Speaking after talks with Pakistani Prime Minister Nawaz Sharif in Islamabad, Kerry said the two sides were serious about overcoming past irritants. He invited Sharif to visit the United States for talks with U.S. President Barack Obama.
“What was important today was that there was a determination by the United States and by Pakistan to move this relationship to the full partnership that it ought to be, and to find the ways to deal with individual issues that have been irritants over the course of the past years,” Kerry said.
“And I believe that the Prime Minister is serious about doing that. And I know that President Obama is also.”
Kerry arrived in Pakistan late on Wednesday on an unannounced visit.
Both sides are keen to put behind past tensions and start afresh, a shift in priorities they hope is possible with a new government in Pakistan and a new secretary of state in the United States.

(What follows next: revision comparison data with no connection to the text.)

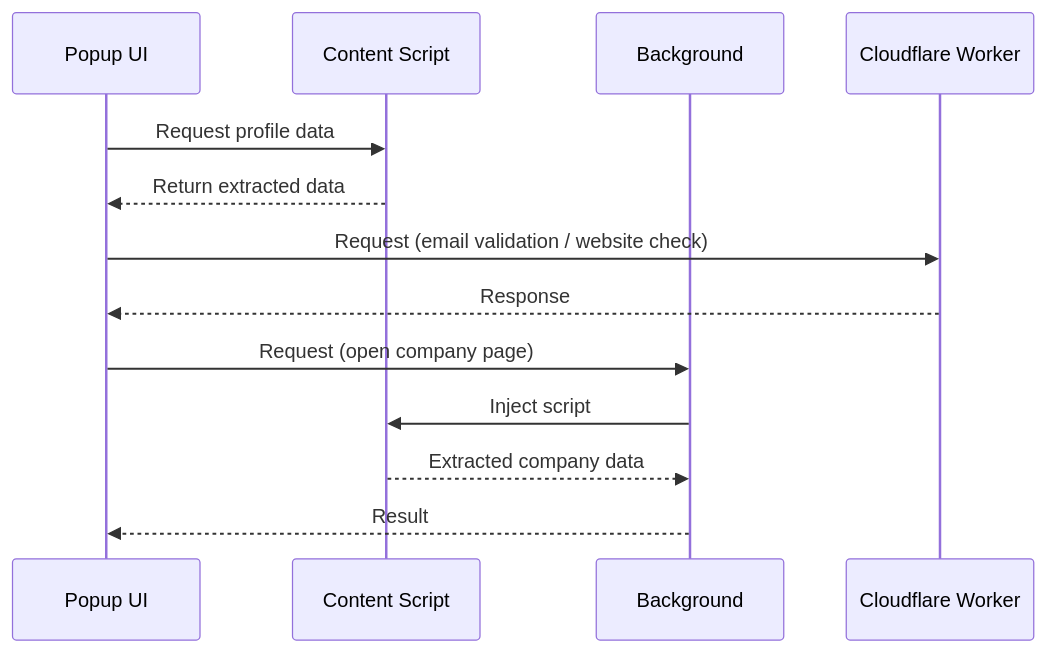
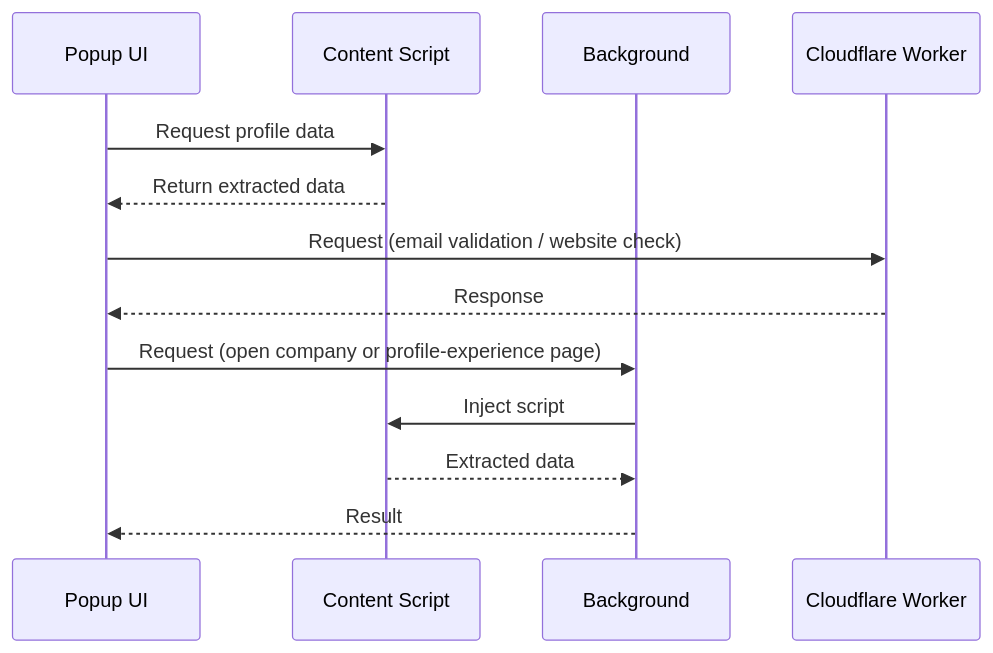
One commit to VitaliiMysko/LeadGenerator changed the fourth of 4 diagrams in docs/architecture.md. Above: the diagram before and after it, drawn with Mermaid. The commit also changed other lines of this file and 5 other files, not shown here.

````diff
--- a/docs/architecture.md
+++ b/docs/architecture.md
@@ -535,18 +153,16 @@
 ```mermaid
 sequenceDiagram
     participant UI as Popup UI
     participant CS as Content Script
     participant BG as Background
     participant API as Cloudflare Worker
 
     UI->>CS: Request profile data
     CS-->>UI: Return extracted data
-
     UI->>API: Request (email validation / website check)
     API-->>UI: Response
-
-    UI->>BG: Request (open company page)
+    UI->>BG: Request (open company or profile-experience page)
     BG->>CS: Inject script
-    CS-->>BG: Extracted company data
+    CS-->>BG: Extracted data
     BG-->>UI: Result
 ```
````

But continued U.S. drone strikes against militants in Pakistan’s northwest remain a big hurdle. Speaking alongside Kerry, Sartaj Aziz, Sharif’s adviser on foreign affairs, said Pakistan wanted the United States to end the strikes.

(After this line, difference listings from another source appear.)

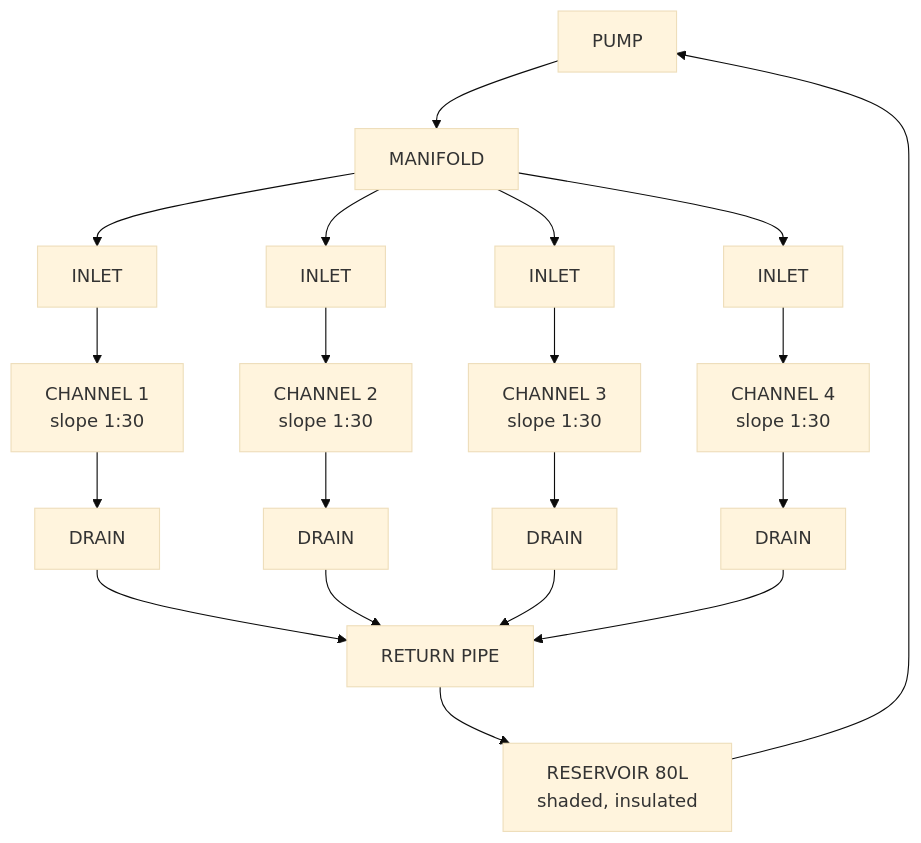
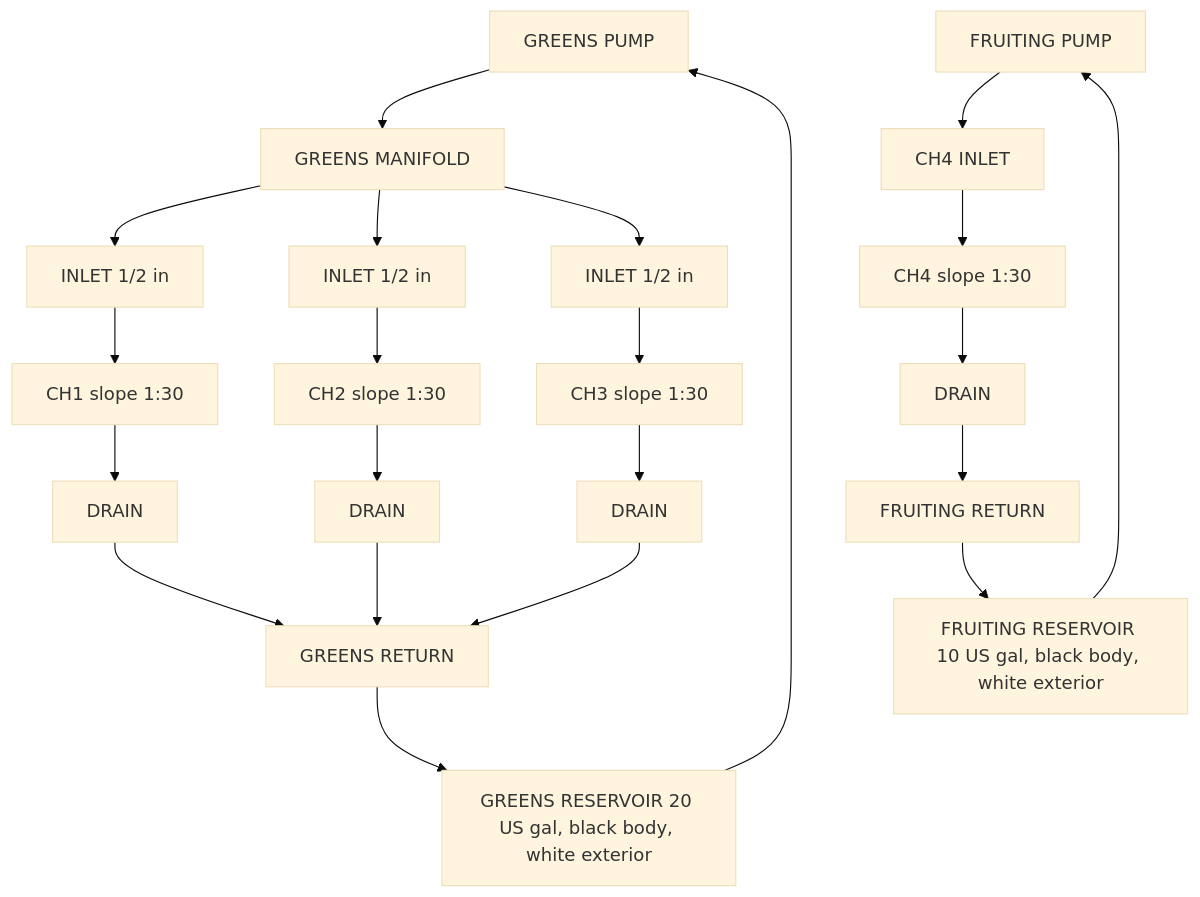
The second of 2 diagrams in guide/nft/00-system-overview.md (UncleJS/guide_hydroponics), drawn with Mermaid (base theme) before and after one commit. The commit also changed other lines of this file and 35 other files, not shown here.

````diff
--- a/guide/nft/00-system-overview.md
+++ b/guide/nft/00-system-overview.md
@@ -125,11 +153,16 @@
 ```mermaid
 flowchart TD
-    PUMP["PUMP"] --> MAN["MANIFOLD"]
-    MAN --> IN1["INLET"] --> CH1["CHANNEL 1<br/>slope 1:30"] --> DR1["DRAIN"]
-    MAN --> IN2["INLET"] --> CH2["CHANNEL 2<br/>slope 1:30"] --> DR2["DRAIN"]
-    MAN --> IN3["INLET"] --> CH3["CHANNEL 3<br/>slope 1:30"] --> DR3["DRAIN"]
-    MAN --> IN4["INLET"] --> CH4["CHANNEL 4<br/>slope 1:30"] --> DR4["DRAIN"]
-    DR1 & DR2 & DR3 & DR4 --> RP["RETURN PIPE"]
-    RP --> RES["RESERVOIR 80L<br/>shaded, insulated"]
-    RES --> PUMP
+    PUMPG["GREENS PUMP"] --> MANG["GREENS MANIFOLD"]
+    MANG --> IN1["INLET 1/2 in"] --> CH1["CH1 slope 1:30"] --> DR1["DRAIN"]
+    MANG --> IN2["INLET 1/2 in"] --> CH2["CH2 slope 1:30"] --> DR2["DRAIN"]
+    MANG --> IN3["INLET 1/2 in"] --> CH3["CH3 slope 1:30"] --> DR3["DRAIN"]
+    DR1 --> RPG["GREENS RETURN"]
+    DR2 --> RPG
+    DR3 --> RPG
+    RPG --> RESG["GREENS RESERVOIR 20 US gal, black body, white exterior"]
+    RESG --> PUMPG
+    PUMPF["FRUITING PUMP"] --> IN4["CH4 INLET"] --> CH4["CH4 slope 1:30"] --> DR4["DRAIN"]
+    DR4 --> RPF["FRUITING RETURN"]
+    RPF --> RESF["FRUITING RESERVOIR 10 US gal, black body, white exterior"]
+    RESF --> PUMPF
 ```
````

“Drone attacks are counterproductive to our relationship,” he said.
As for the future of U.S.-led troops in neighbouring Afghanistan, Kerry said he was confident the United States would reach agreement on future troop levels in a timely way. “We are drawing down, not withdrawing,” he said.
Reporting by Lesley Wroughton; Writing by Maria Golovnina; Editing by Ron Popeski